Monday, February 15, 2010


Each garden room should have a cone shaped evergreen. Bringing eyes to the sky.
Honestly, dahlings, I don't make this stuff up.
More honestly. It was the hardest rule to get right. Done correctly cone shaped evergreens appear serendipitous. Lagniappes.
Ha.................! Anything but.
Cone shapes, mostly, are inherent in what you've already designed. If not, they're balanced symmetrically/asymmetrically with house or trees or garden room or, or, or.
They will feel right.
Study pics of landscapes using cone shaped evergreens correctly. Study-study-study. It took me years to get this right.
Garden & Be Well, XO Tara
Pic taken in my garden last Thursday. The cone? 2 Italian cypress planted with rootballs touching, beginning in 1 gallon pots. (Proof I'm patient, ha.) Songbirds love nesting in these cypress.
Studying cone use in Italy it's obvious their style won't work in USA. Why? Don't know. Whenever I see a USA landscape copying an Italian landscape with lots of cones they look stupid. Hmm? Anyone know why?


Pamela Terry and Edward said...

I've loved the photographs of your garden in the snow. Pure magic. And you are so right about the cones. Great for Christmas lights, too!

Mary Jo said...

I suspect that cone-shapes in the U.S.look out of place because we have no natural landscapes with narrow cones, whereas in Italy, the hillsides are dotted with cones so they feel "of the place". Same reason why white gravel driveways look so out of place in Vermont and natural in Naples, FL.

Queenplinker said...

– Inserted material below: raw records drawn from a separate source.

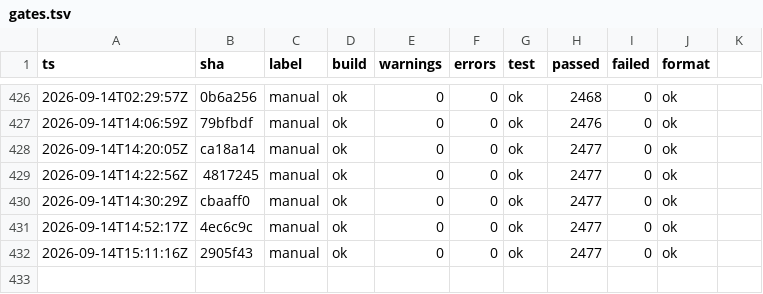
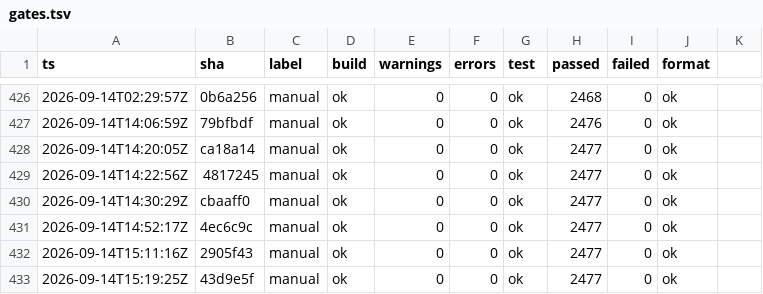
Before and after one commit to headpiece747/ModernWigiDash, a TSV file: .audit/gates.tsv, drawn as a sheet; only a part is shown, gaps mark what is left out.

Commit message:
fix: retry the release downloads past a transient CDN error
The v0.8.0 release run died at the telemetry download: PresentMon's MSI
returned HTTP 504 from the release CDN and Get-Download had no retry, so a
single blip failed the whole build. The publish step was skipped, so the
release and its assets survived, which is the new publish path working (it
never deletes).

Both network call sites now pass --retry 5 --retry-all-errors
--retry-delay 3 to curl. --retry-all-errors is the load-bearing flag: plain
--retry only covers transport errors, not an HTTP 5xx response, which is
exactly what happened here.

```diff
--- a/.audit/gates.tsv
+++ b/.audit/gates.tsv
@@ -432 +432,2 @@
 2026-09-14T15:11:16Z	2905f43	manual	ok	0	0	ok	2477	0	ok
+2026-09-14T15:19:25Z	43d9e5f	manual	ok	0	0	ok	2477	0	ok
```
Also changed, not shown: 1 other file.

That is beautiful!
I wish we could grow more of a choice of conifers in the South. We make do with magnolias. Just not the same in winter ;0)